If you’re reading this on a laptop from your work-at-home setup, you may be among the growing number who appreciate the changing nature of the traditional office setting that the pandemic has brought to the forefront. Since spring 2020, N.C. coastal communities have seen waves (no pun intended) of visitors who would rather work from the beach than their usual metropolitan-ville.
The result? Many stay, buy and move to the coast.
A United Van Lines survey shows Wilmington as the No. 1 city for in-bound moves in 2020. (New York City was No. 1 for outbound migration.)
What does this mean for coastal economies?
“[It] presents an opportunity for us to stretch our tourism season further,” says Natalie English, CEO of the Wilmington Chamber of Commerce, who adds that economic development partners are “working with a number of companies” interested in relocating or seeking commercial real estate.
Real estate site Zillow says Wilmington’s housing market saw an average 6.7% price increase in 2020 and is expected to rise another 10% this year. Local TV station WWAY reported this month that Brunswick County, just south of Wilmington, set a real estate record in 2020, with nearly $2.2 billion in total residential sales volume, up 51.3% from 2019.
Part of Wilmington’s attraction, according to Hypepotamus, a startup and tech media company, is its blossoming status as a fintech hub. There’s a trend of tech-savvy people leaving highly populated centers such as San Francisco, New York and Los Angeles, in favor of smaller cities with high quality of life and low cost of living. Wilmington is already home to big names in the fintech industry such as Live Oak Bank, which launched back in 2005 and has become a national small-business lender that focuses on a couple dozen specific industry groups.The company has spun off cloud-based banking platform nCino, which went public last year and is now valued at more than $7 billion.
Having new residents with money to spend is great for the local economy. But it’s not all sunshine and surfboards.
Karen Brown, president and CEO of the Outer Banks Chamber of Commerce in Kill Devil Hills says “the new housing market is going crazy. They can’t build houses fast enough to meet demand.”
“The residential housing market is booming. People are trying to move into the area permanently, or they are looking to purchase a second home so they can escape the city whenever they can,” Brown says. “[Realtors] are selling houses as soon as they hit the market, often sight unseen. There are cash buyers ready to move. This is creating a logjam for our ‘closers’ and mortgage brokers as well as our inspectors, our contractors who do renovations, etc.”
The downside is that there are fewer “rental homes available for our workforce who can’t afford to purchase a home or can’t find something in their price range,” Brown notes.
Realtor.com shows Kill Devil Hills listings in the 1,300-square-foot range marked for $319,000 and more.

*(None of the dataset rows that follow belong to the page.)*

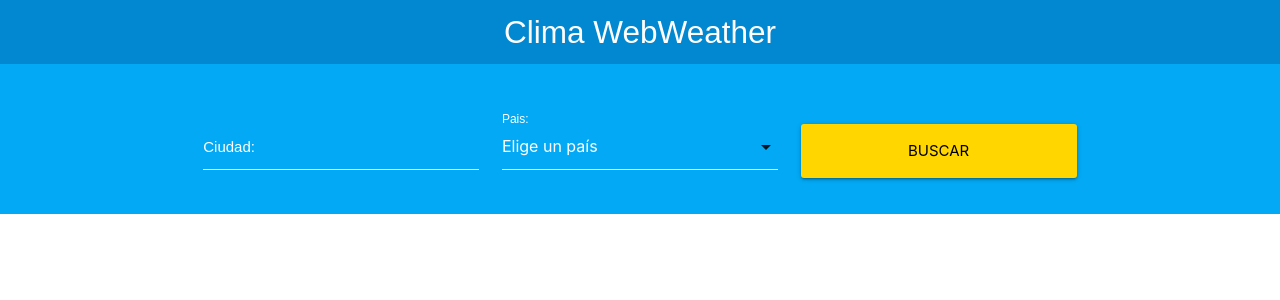
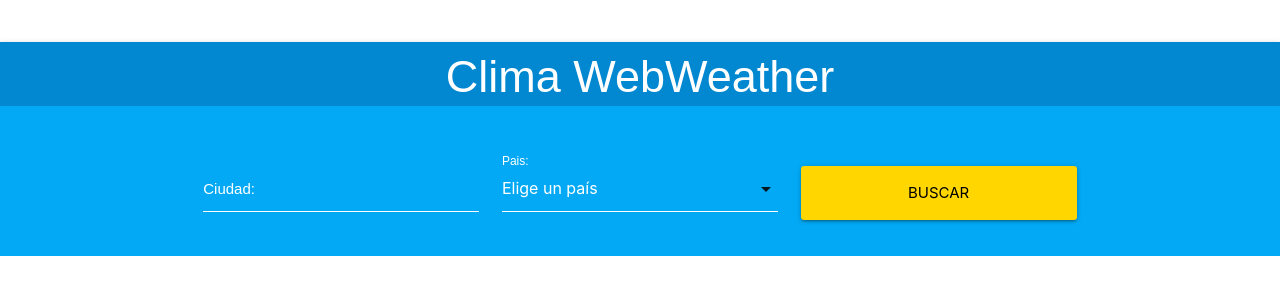
Before and after one commit to lrg1980/WebWeather, a React (Create React App) app: page / in a window 1280 px wide. Shown: the top 300 px of the page. Built offline with nearby package versions, Linux system fonts and the light colour scheme.

Commit message:
Finalizamos el proyecto Clima WebWeather

```diff
--- a/src/componentes/Clima.js
+++ b/src/componentes/Clima.js
@@ -10,16 +10,21 @@ class Clima extends Component {
           if (!name || !weather || !main) return null;
 
           const kelvin = 273.15;
-
+          const urlIcono = `http://openweathermap.org/img/w/${weather[0].icon}.png`;
+          const alt = `clima de ${name}`;
           return (
                <div className="row">
                     <div className="resultado col s12 m8 l6 offset-m3 offset-l3">
                          <div className="card-panel light-blue align-center">
                               <span className="white-text align-center">
                                    <h2>Resultado del clima: <b>{name}</b></h2>
+
                                    <p className="temperatura">
-                                        Actual: { (main.temp - kelvin).toFixed(1)} &deg;C
+                                        Actual: {(main.temp - kelvin).toFixed(1)} &deg;C
+                                        <img src={urlIcono} alt={alt} />
                                    </p>
+                                   <p> Max. {(main.temp_max - kelvin).toFixed(1)} &deg;C</p>
+                                   <p> Min. {(main.temp_min - kelvin).toFixed(1)} &deg;C</p>
                               </span>
                          </div>
 
@@ -30,7 +35,7 @@ class Clima extends Component {
      }
 
      render() {
-          console.log(this.props.resultado);
+          //console.log(this.props.resultado);
           return (
                <div className="container">
                     {this.mostrarResultado()}
--- a/src/componentes/Header.js
+++ b/src/componentes/Header.js
@@ -1,15 +1,19 @@
 import React from 'react';
+import PropTypes from 'prop-types';
 
 const Header = (props) => {
      return (
           <div>
                <nav>
                     <div className="nav-wrapper light-blue darken-2">
-                         <a href="#" class="brand-logo center">{props.titulo}</a>
+                         <h1>{props.titulo}</h1>
                     </div>
                </nav>
           </div>
      );
 };
+Header.propTypes = {
+     titulo: PropTypes.string.isRequired
+}
 
 export default Header;
--- a/src/css/index.css
+++ b/src/css/index.css
@@ -5,6 +5,8 @@ body {
 }
 h1 {
   font-size: 3rem;
+  text-align: center;
+  padding: 10px;
 }
 h2 {
   font-size: 2rem;
```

Brown also notes that restaurants are in survival mode since they are limited in the amount of customers they are allowed to serve with pandemic restrictions. “With shortened hours of operation, limited capacity and lack of workforce, it is difficult for them to keep up.”
With work-from-home residents entering the market, coastal areas also are pushing for improved broadband access and expanded utilities. English says Wilmington “has a bit of work to do” to assure access to broadband is available to everyone and that the community has plans in place to extend water and sewer to unsupplied areas. Tom Kies, president of the Carteret County Chamber of Commerce, says, “There are already a number of housing developments underway and more in the planning stages. In some municipalities, there is talk about expanding utilities and there is a broadband committee of county and community leaders actively looking for ways to expand broadband and increase its speed.”
Like Brown, Kies says he’s seen “a number of new companies that have expressed interest in coming here. There’s plenty to do here including kayaking, boating, fishing, hiking, and just taking it easy.”